Here’s a stunning and very moving article on what it’s like to live as an Australian farmer under the current temperatures, which are up 1.18℃ globally.

The toll on farmers and the rural community is terrible, and it is only just beginning; there is no scenario where it doesn’t get much, much worse.

This affects everything: we all gotta eat. Here’s a recent roundup of current climate change impacts on global food supplies:


The Guardian, as always, has excellent climate coverage, so if you are getting your information about climate change from social media, or any Murdoch press, or, to be honest, almost any other mainstream media, you’re missing out.

And here’s an excellent interview facing the challenges with refreshing honesty.

one and a half degrees is unattainable — it’s not possible. The world has warmed by 1.1 degrees already. We know that there’s a permafrost carbon feedback that will add maybe another 0.2 on that. We know that if we do nothing but keep existing levels of greenhouse gases fixed at the present values, we’ve got a 0.6 degree warming. Really, two degrees is unlikely and it’s all hands on deck for three.

COP26 is starting, and it’s incredibly important. Here’s the current situation:

Weekly average CO2 at Mauna Loa

Week beginning on October 24, 2021: 413.90 ppm
Weekly value from 1 year ago: 411.63 ppm
Weekly value from 10 years ago: 389.48 ppm

How we’re doing


As an American, The Guardian and NPR are the only two sources I use for national and international news anymore.

Sad anecdote: my eldest 2 children are seriously discussing whether or not it would be ethical/moral to have children in the world we are presently creating. They are teens.

Teens shouldn’t feel having that kind of discussion is a necessity


I am so sorry. What have we done.

We had in February 2020 for the first time ever Water Alert Level 4 - the highest possible. No usage of water outdoors allowed.
When I moved to NZ, 13 years ago, rain was plenty and the land was green. Over the years (2013 for the first time) it began to be normal to have no rain for 3-4 months and the land is now mostly brown and dead in summer.

Around 2005 someone said to me “the next war will be about water” and I laughed.

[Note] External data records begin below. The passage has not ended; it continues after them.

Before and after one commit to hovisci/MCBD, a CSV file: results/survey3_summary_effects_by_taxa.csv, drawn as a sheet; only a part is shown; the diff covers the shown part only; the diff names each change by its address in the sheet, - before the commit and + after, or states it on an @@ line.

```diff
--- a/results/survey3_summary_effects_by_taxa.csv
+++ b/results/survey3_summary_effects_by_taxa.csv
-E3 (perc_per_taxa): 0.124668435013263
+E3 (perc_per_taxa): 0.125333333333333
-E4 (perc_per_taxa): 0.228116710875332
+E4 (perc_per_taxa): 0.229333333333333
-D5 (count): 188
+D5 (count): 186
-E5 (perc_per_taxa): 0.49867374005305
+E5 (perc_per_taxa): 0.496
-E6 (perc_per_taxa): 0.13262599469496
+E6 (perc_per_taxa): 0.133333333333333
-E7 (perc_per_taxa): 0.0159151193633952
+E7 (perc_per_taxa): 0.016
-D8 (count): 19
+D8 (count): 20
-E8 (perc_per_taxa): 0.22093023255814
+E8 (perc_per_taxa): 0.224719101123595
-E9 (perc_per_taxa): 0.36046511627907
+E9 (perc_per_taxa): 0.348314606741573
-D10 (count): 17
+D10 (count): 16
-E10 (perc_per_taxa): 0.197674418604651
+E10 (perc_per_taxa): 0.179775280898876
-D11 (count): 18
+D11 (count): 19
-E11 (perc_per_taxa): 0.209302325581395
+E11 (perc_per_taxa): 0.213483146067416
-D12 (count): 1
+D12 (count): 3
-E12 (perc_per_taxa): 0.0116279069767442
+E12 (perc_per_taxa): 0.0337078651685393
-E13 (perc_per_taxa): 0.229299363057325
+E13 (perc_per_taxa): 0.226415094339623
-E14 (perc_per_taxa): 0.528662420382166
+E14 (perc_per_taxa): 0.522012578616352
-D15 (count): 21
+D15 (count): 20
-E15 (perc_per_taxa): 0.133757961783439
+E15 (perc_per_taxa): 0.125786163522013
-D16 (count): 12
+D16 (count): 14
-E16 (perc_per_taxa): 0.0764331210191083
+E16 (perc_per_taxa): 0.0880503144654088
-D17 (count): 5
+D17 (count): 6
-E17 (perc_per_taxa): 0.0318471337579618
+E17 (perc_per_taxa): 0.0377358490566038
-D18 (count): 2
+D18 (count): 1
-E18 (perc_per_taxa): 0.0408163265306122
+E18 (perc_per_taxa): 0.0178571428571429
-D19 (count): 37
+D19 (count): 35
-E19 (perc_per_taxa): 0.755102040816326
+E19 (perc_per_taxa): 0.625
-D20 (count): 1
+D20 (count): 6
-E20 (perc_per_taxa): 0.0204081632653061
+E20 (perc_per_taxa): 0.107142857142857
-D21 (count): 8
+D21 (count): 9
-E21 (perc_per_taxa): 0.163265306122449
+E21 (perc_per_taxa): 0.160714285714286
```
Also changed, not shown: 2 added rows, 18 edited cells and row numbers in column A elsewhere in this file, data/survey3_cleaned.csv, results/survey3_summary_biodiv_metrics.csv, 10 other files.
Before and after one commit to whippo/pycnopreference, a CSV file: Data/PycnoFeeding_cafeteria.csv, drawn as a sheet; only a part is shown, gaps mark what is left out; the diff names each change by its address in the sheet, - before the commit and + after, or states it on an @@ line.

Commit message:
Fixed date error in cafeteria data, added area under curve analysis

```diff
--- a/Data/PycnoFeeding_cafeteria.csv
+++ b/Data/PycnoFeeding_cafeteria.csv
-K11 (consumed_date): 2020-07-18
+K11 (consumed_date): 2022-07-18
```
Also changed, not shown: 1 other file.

About 2006 or 2007 there was a request of a small town in Spain to urgently get water - the towns around refused and held on to their water…that’s when I stopped laughing.


Great news. That conclusion came to me when I was 8. The less people the better! :anjal: